We’re not sure what had happened but it looks like someone has opened the doors and just let them out. One of them has a badly fitting bolt that needs leaning on to make it shut, and if it needs me to lean on it then you can be sure that no flapping chicken or gust of wind has accidentally opened it. Even if that had happened, what is the chance of the second coop opening too?

It’s either kids, the provisional wing of the Chicken Liberation Front or an egg collector with no common sense.

I hope they don’t do it again as we’re still in mourning over Nelson the white(ish) cockerel.  About a week ago I mentioned how the farmyard flock seemed to lead a charmed life regarding predators. Two days later we arrived to find a cloud of pale feathers and a distinct lack of cockerel. Looks like a fox caught him out. The main picture shows him from his good side – he was blind in the other eye, hence the name, and possibly why he didn’t see the fox in time.

Anyway, after some gentle persuasion most of them pottered back into the coops and the rest were safely locked away after some scrambling that looked like the training scene from Rocky.

 

It’s still not feeling very springlike. Though it’s ten degrees Centigrade outside, it’s overcast and there’s a gusting breeze from the north which makes it feel quite chilly.
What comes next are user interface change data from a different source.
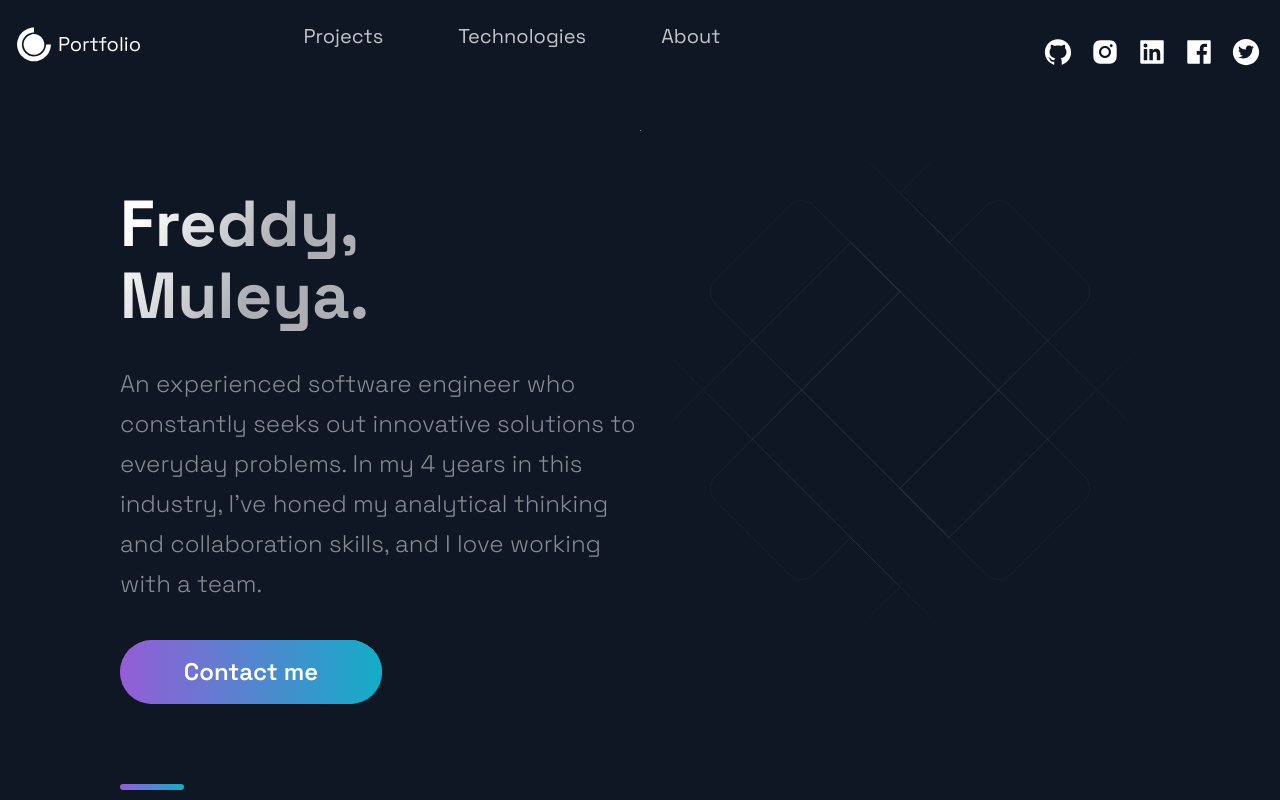
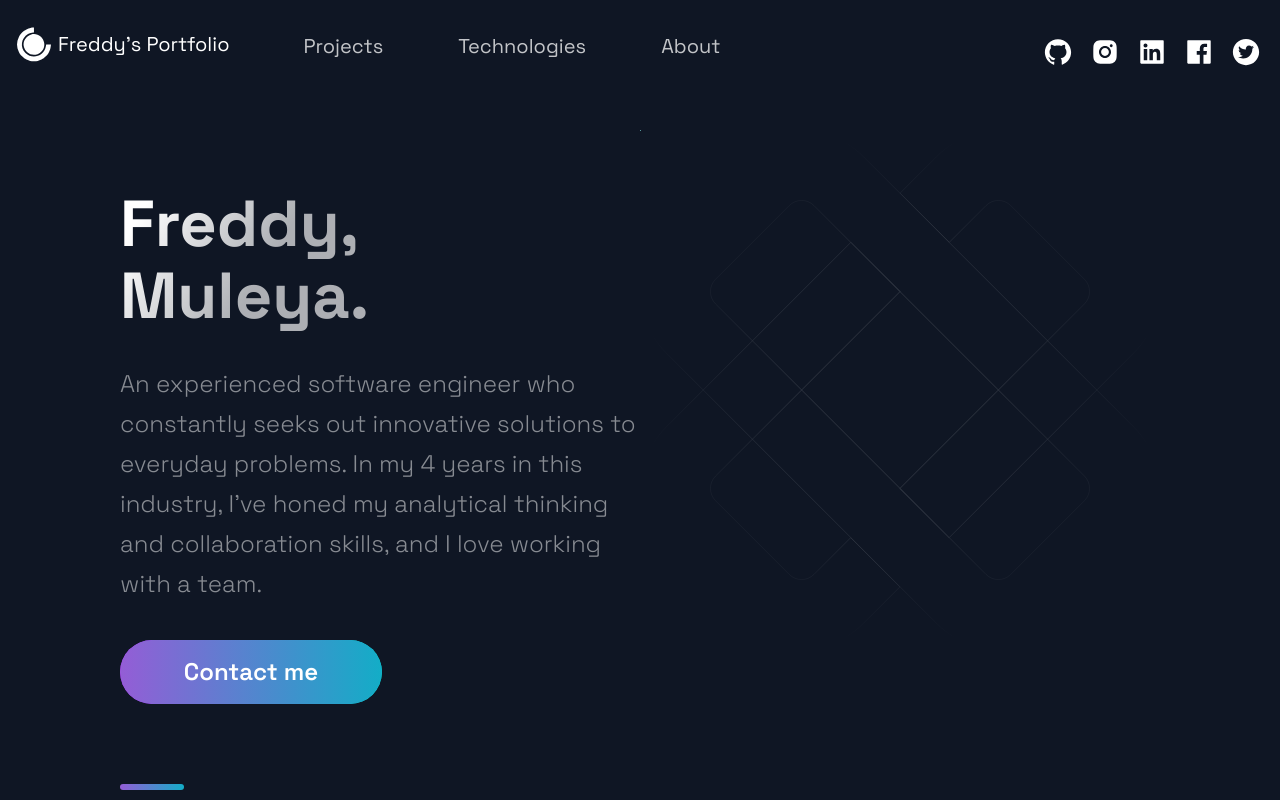
Before and after one commit to freddymuleya16/freddy-muleya-portfolio, a Next.js app: page / in a window 1280 px wide. Shown: the top 800 px of the page. Built offline with nearby package versions, Linux system fonts and the light colour scheme.

Commit message:
Changed color schemes

```diff
--- a/src/components/Header/Header.js
+++ b/src/components/Header/Header.js
@@ -1,13 +1,5 @@
 import Link from "next/link";
 import React from "react";
-import {
-  AiFillFacebook,
-  AiFillGithub,
-  AiFillInstagram,
-  AiFillLinkedin,
-  AiFillPhone,
-  AiFillTwitterCircle,
-} from "react-icons/ai";
 import { DiCssdeck } from "react-icons/di";
 import Socials from "../Socials/Socials";
 
@@ -26,24 +18,24 @@ const Header = () => (
       <Link href="/">
         <a style={{ display: "flex", alignItems: "center", color: "white",marginBottom:"20px" }}>
           <DiCssdeck size="3em" />
-          <Span>Portfolio</Span>
+          <Span>Freddy's Portfolio</Span>
         </a>
       </Link>
     </Div1>
     <Div2>
       <li>
-        <Link href="#projects">
-          <NavLink>Projects</NavLink>
+        <Link href="#projects" >
+          <NavLink style={{ display: "flex",marginTop:"10px" }}>Projects</NavLink>
         </Link>
       </li>
       <li>
-        <Link href="#tech">
-          <NavLink>Technologies</NavLink>
+        <Link href="#tech" >
+          <NavLink style={{ display: "flex",marginTop:"10px" }}>Technologies</NavLink>
         </Link>
       </li>
       <li>
         <Link href="#about">
-          <NavLink>About</NavLink>
+          <NavLink style={{ display: "flex",marginTop:"10px" }}>About</NavLink>
         </Link>
       </li>
     </Div2>
```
This doesn’t seem to be a problem for the poultry in the yard, who are foraging actively as I type.

 

They don’t seem to have a bad life. They have food, water and plenty of room to roam. We don’t lose any to predators, so they must have found a safe place to roost, and they have plenty of shelter from the weather. With glossy plumage and chicks being hatched every year they seem to be in great condition.

On the downside, we rarely find their eggs, but they look so decorative we forgive them for that. We do, after all, have other poultry in runs to produce eggs.

I have to say that after my experience of poultry suggests that they don’t have an active intellectual life, but then again, with a brain the size of my fingernail, they are probably too dim to realise that. Even if they did want to read they are going to have problems without having hands.

Radio, on the other hand, is a different matter. I have known people play the radio to chickens. I’ve been told several times that poultry find it soothing. I have also seen it used where poultry sheds were near RAF bases – the theory being that they will get used to the noise and not panic when jets fly over.

One man told me that his poultry preferred classical music, but everyone else used popular music programmes (I’m tempted to mention the Light Programme but that might show my age). It’s difficult to decide what a chicken likes, as I suspect that the choice of programme was dictated by the musical tastes of the egg collectors rather than the poultry.

One day, if I am reincarnated as a scientist, I may research that question by playing Radio 1, Radio 4 and Classic FM to groups of poultry. It could be a tricky ethical area, as I’m not sure that being compelled to listen to radio 1 all day falls within the welfare codes.

 

 

Footnote: My experience of working with poultry on deep litter near RAF Wittering in the Harrier days (and they were noisy!) was that they all fluttered and fussed the first time it happened and then just used to go quiet and cluck a bit on subsequent occasions.